> [The problem] Whenever a line below mentions the word "gate", that line should be copied.

> [Extracted data]
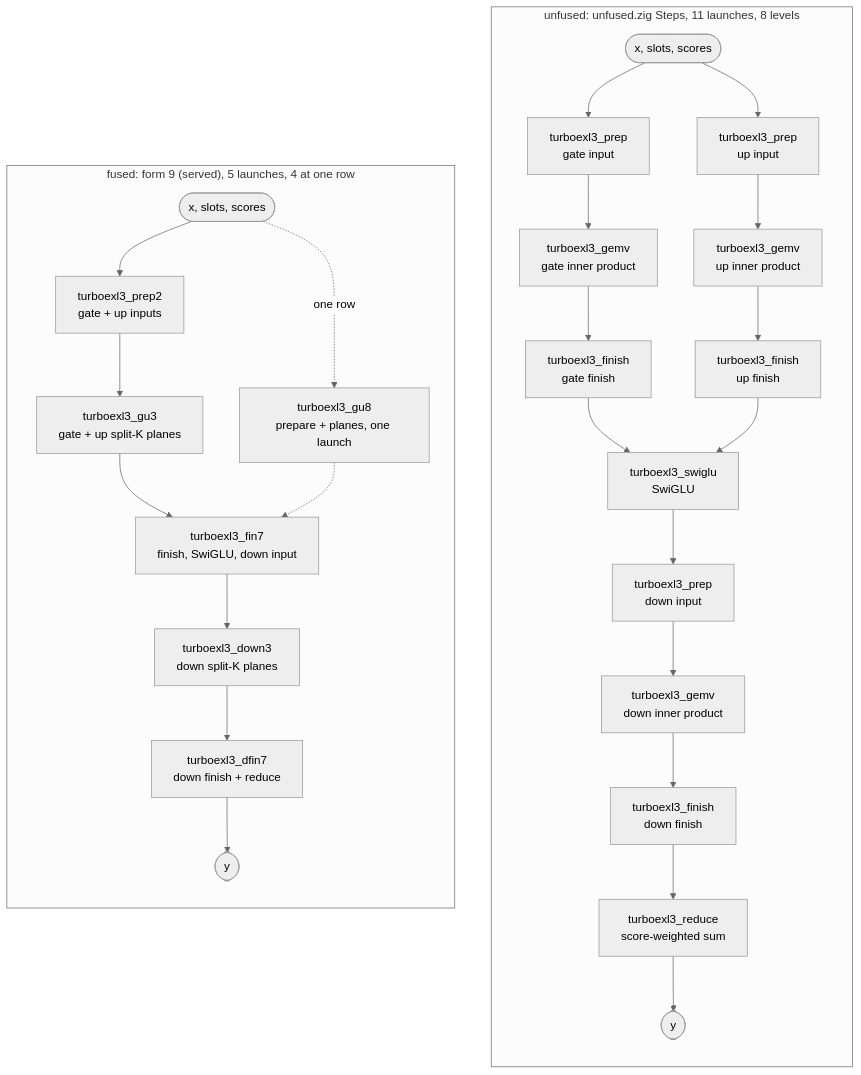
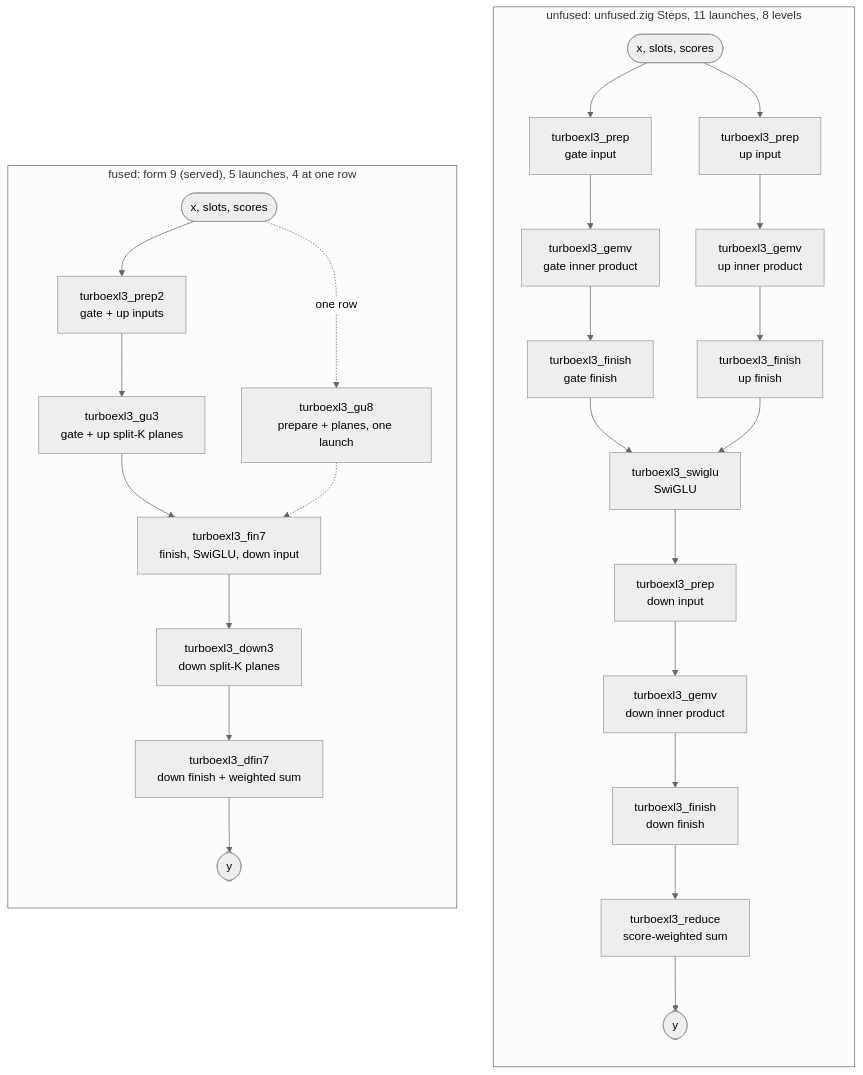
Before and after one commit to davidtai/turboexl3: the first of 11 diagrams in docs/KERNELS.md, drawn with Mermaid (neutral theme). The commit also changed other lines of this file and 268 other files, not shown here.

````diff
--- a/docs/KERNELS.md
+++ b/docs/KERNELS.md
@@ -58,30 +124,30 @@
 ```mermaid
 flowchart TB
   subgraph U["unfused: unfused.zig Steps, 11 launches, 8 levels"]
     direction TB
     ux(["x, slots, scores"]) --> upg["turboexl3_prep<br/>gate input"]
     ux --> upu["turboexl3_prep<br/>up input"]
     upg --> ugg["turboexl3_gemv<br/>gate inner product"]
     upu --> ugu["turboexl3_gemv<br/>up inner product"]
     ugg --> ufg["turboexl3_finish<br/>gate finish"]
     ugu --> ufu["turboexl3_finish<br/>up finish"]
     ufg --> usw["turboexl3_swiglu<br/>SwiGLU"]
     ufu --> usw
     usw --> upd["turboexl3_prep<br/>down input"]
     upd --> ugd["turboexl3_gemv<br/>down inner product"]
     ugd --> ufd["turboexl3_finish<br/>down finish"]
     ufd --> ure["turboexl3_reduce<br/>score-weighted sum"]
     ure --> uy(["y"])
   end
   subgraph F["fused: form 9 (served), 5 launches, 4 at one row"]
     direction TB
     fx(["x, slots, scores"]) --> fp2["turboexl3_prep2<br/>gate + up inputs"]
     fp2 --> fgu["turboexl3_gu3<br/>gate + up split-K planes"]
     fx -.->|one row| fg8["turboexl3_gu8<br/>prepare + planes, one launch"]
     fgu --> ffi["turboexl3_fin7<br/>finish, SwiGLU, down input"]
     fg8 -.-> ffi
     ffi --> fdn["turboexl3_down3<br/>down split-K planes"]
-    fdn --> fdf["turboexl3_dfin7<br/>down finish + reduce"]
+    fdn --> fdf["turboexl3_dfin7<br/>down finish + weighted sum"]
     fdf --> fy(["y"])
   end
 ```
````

> [Solution to this exercise]
     ux(["x, slots, scores"]) --> upg["turboexl3_prep<br/>gate input"]
     upg --> ugg["turboexl3_gemv<br/>gate inner product"]
     ugg --> ufg["turboexl3_finish<br/>gate finish"]
     fx(["x, slots, scores"]) --> fp2["turboexl3_prep2<br/>gate + up inputs"]
     fp2 --> fgu["turboexl3_gu3<br/>gate + up split-K planes"]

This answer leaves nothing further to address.